• **WHAT IS EXPECTED**
Across the records below, report how many lines include the word "value", stating the number alone.

Saved entries:
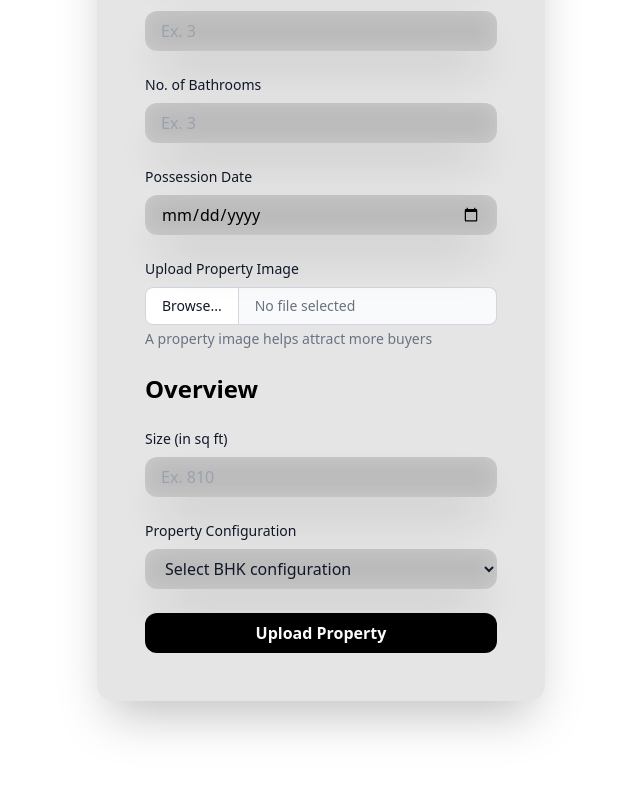
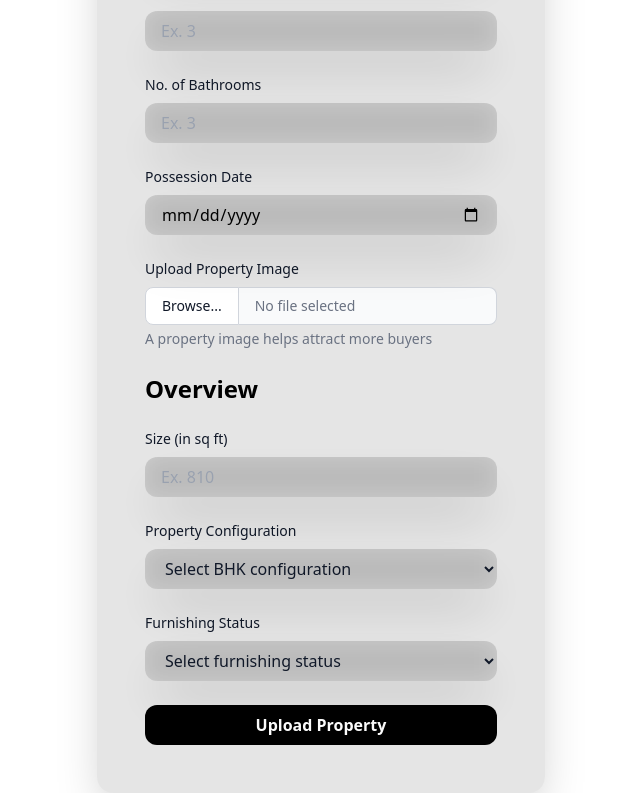
Before and after one commit to yrCodem/XeroBrokerage, a Next.js app in the folder xerobrokerage/: page /upload-property in a window 1280 px wide. Shown: the part 621-1414 px from the top of the page, without its empty margins (319-959 px from the left). Before the commit the page ends 1322 px from the top, so only its background shows below. Built offline with nearby package versions, Linux system fonts and the light colour scheme.

Commit message:
Added Furnishing status property

```diff
--- a/xerobrokerage/src/app/upload-property/page.jsx
+++ b/xerobrokerage/src/app/upload-property/page.jsx
@@ -13,9 +13,17 @@ export default function Upload() {
     price: '',
     size: '',
   })
+
+  // Possession status
   const [possessionDate, setPossessionDate] = useState('')
+
+  //   Configuration status
   const [bhkConfig, setBhkConfig] = useState('')
   const bhkOptions = ['1 BHK', '2 BHK', '3 BHK', '4 BHK', '5 BHK', '6 BHK+']
+
+  // Furnishing Status
+  const [furnishingStatus, setFurnishingStatus] = useState('')
+  const furnishingOptions = ['Unfurnished', 'Semi-Furnished', 'Fully Furnished']
 
   // Number validation
   const validateNumber = (name, value) => {
@@ -314,6 +322,33 @@ export default function Upload() {
           </select>
         </div>
 
+        {/* Furnishing Status */}
+        <div className='max-w-lg mx-auto'>
+          <label
+            htmlFor='furnishing-status'
+            className='block mb-2 text-sm font-medium text-gray-900 dark:text-white'
+          >
+            Furnishing Status
+          </label>
+          <select
+            id='furnishing-status'
+            name='furnishingStatus'
+            value={furnishingStatus}
+            onChange={e => setFurnishingStatus(e.target.value)}
+            className='w-full px-4 py-2 rounded-xl bg-black/10 shadow-2xl backdrop-blur-md focus:outline-none text-gray-900'
+            required
+          >
+            <option value='' disabled className='text-gray-400'>
+              Select furnishing status
+            </option>
+            {furnishingOptions.map(option => (
+              <option key={option} value={option} className='text-gray-400'>
+                {option}
+              </option>
+            ))}
+          </select>
+        </div>
+
         <button
           type='submit'
           className={`w-full bg-black text-white hover:bg-gray-800 transition-all duration-300 py-2 px-4 rounded-xl font-semibold ${
```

• **WRITTEN RESPONSE**
5